Bringing health and wellness into your life
My desire is to teach you the skills, tools, and practices that help over the long term to participate in whatever is important for you, in this life. It’s why I have a particular interest and specialized training in helping people with persistent or chronic pain, as pain tends to effect almost every aspect of one’s life.
Current research shows two areas that impact factors known to be associated with the physiology, development, progression, persistence and recovery from pain and disability are:
1) pain neuroscience education, which has changed over the past 10 years or so, and,
2) movement and/or exercise.
Why is Pain Neuroscience Education Helpful?
When people understand the current understanding of pain and pain mechanisms, it “often changes beliefs and threat values to pain and injury … which allows for individuals to consider the influence they have over regaining movement and function while decreasing pain, … as well as how to approach movement, exercise and activity.” 
If there is something for you that is not being resolved, be it pain or limited functioning of some kind, it may be the solution is just under your current level of awareness. Yoga provides tools (such as movement, breath work, meditation/stillness/rest) that help to create awareness and shift our nervous system, our perspective and our response.
- How can yoga – a practice utilizing movement, breath, and relaxation, provide results you’re not getting elsewhere?
- What does current science and research say about pain, stretching, the immune system, the nervous system, neuroplasticity, and ageing?
- Is moving well, and/or getting out of pain complicated?
- Can anyone learn to do this? Learn to help themselves?
These are some of the questions we’ll explore together while you learn tools to better manage your health and subsequently, your life.
Read These 5 Posts First: What you may not know or have heard of (yet) and how it might help you.
Whereas medical professionals are experts on bodies, you are the expert of your own body. At least, you can learn to be. Are you interested in bridging the gap or finding the missing piece between the two?
- people who have chronic or persistent pain, learn to move again in a safe, gentle environment;
- you become aware of what might be contributing to flare-ups; or why it often doesn’t make sense that you have pain again, today;
- provide simple tools that anyone, at any age, can use to create health and well-being;
- progress those who feel stuck with whatever they’re trying to ‘do’ in their life;
- you learn to better observe your own movement and/or that of your students if you are a yoga teacher.
Click here to learn how we might work together.
What you do in your day-to-day life will have a greater impact than what you do for the 5, 10 or 30 minutes in a doctor or practitioner’s office, in the gym or on a yoga mat. Learn how to incorporate these tools into your everyday life.
I’m a registered yoga teacher (RYT) with Yoga Alliance since 2011, a Certified Pain Care Yoga teacher, and am currently a student of yoga therapy. Having completed a yoga therapy intensive (2015), followed by certification prep programs (2016-17) I am now in a two-year program with an international association of yoga therapy (C-IAYT) recognized school, with expected completion in Spring of 2020.

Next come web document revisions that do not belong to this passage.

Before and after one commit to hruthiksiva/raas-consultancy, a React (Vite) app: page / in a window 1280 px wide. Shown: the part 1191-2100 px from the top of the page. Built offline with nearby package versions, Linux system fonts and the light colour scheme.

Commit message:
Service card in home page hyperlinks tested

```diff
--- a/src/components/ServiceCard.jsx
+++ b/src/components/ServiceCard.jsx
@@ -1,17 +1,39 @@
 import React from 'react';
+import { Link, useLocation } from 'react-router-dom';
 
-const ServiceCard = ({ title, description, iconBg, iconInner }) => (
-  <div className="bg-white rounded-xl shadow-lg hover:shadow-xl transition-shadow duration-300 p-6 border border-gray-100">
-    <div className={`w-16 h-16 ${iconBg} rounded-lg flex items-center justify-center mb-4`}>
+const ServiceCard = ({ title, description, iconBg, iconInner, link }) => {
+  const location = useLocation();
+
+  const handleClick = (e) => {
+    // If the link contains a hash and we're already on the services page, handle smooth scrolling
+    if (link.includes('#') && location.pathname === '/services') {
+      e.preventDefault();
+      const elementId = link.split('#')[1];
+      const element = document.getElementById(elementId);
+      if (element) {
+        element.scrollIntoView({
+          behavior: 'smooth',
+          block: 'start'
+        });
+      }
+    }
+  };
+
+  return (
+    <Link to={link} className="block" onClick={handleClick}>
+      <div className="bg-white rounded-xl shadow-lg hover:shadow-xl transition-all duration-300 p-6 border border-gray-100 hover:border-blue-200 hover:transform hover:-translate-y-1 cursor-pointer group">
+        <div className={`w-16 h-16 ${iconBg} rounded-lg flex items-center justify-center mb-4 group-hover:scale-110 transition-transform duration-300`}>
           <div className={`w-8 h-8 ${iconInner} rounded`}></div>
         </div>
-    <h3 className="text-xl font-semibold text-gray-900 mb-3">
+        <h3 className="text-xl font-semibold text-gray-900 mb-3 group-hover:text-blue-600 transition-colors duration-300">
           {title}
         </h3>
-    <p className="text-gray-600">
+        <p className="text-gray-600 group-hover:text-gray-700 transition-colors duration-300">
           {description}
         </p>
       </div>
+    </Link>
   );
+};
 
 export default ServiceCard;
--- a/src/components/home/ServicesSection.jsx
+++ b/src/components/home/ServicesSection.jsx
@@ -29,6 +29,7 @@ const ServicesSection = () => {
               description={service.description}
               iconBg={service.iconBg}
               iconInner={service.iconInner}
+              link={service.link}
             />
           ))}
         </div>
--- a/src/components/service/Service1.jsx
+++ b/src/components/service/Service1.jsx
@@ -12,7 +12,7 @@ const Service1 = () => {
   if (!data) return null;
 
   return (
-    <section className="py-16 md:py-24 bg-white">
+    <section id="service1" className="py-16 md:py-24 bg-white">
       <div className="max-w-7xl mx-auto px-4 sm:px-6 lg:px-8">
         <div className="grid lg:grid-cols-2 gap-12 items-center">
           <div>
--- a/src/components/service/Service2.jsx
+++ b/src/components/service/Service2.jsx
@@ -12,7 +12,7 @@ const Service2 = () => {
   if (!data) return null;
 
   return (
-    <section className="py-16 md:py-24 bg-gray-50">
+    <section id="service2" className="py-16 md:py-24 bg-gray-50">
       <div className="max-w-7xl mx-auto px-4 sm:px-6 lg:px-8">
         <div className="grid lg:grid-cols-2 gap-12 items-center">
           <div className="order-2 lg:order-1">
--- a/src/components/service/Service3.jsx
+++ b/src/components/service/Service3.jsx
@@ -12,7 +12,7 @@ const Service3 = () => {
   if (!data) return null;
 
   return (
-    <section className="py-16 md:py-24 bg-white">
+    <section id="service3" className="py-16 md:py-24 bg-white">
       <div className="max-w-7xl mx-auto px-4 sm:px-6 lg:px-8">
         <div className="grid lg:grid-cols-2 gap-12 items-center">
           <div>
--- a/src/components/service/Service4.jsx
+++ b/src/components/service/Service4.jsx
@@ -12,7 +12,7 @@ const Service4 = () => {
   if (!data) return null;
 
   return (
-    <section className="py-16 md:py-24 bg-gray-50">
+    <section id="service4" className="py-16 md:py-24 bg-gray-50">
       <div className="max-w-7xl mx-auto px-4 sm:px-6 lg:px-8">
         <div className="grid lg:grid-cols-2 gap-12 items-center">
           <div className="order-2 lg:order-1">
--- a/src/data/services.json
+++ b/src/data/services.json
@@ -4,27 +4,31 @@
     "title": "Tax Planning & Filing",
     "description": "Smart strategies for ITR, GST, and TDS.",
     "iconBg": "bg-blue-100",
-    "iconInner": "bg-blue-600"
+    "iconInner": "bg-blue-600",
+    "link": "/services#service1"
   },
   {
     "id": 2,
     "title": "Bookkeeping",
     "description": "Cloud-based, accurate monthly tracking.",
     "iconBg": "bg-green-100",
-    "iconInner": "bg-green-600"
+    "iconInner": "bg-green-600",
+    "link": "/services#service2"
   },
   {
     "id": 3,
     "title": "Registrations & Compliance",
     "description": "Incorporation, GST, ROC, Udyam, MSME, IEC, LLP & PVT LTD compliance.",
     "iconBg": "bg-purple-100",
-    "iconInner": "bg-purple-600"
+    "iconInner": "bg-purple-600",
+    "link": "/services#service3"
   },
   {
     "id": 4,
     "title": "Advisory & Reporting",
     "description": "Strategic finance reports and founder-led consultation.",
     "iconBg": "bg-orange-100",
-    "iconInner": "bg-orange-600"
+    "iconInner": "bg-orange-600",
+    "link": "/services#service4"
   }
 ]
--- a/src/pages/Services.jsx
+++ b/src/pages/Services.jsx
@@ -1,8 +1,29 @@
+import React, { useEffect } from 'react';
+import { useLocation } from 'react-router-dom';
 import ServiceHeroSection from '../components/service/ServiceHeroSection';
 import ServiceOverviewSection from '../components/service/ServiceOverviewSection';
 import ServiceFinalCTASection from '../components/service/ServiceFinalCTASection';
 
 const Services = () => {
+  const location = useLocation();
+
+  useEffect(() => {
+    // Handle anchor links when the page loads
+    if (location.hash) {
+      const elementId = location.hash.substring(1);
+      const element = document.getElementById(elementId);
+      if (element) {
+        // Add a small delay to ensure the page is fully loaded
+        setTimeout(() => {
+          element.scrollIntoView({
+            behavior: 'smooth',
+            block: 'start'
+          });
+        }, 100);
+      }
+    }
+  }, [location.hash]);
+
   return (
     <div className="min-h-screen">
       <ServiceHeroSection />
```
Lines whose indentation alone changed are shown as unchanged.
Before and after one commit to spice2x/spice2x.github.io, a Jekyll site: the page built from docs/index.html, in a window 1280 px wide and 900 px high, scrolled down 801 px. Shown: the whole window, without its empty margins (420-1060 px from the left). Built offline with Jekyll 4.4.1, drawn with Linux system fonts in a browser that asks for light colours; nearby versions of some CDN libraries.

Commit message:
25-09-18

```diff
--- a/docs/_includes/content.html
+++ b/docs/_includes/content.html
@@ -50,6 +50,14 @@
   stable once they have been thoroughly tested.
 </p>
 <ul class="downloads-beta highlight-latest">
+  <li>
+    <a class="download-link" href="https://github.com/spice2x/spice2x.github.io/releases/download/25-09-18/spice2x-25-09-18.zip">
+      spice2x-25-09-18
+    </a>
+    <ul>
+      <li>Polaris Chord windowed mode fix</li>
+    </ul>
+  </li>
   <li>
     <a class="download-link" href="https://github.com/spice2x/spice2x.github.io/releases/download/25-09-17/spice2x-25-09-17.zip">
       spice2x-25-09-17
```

This work, website and blog is only my personal research and opinion and is not intended, or should be taken, as medical advice.
 Cory Blickenstaff, PT, MS, OCS & Neil Pearson, PT, MSc (RHBS), BA-BPHE (2016): Reconciling movement and exercise with pain neuroscience education: A case for consistent education, Physiotherapy Theory and Practice, DOI: 10.1080/09593985.2016.1194653.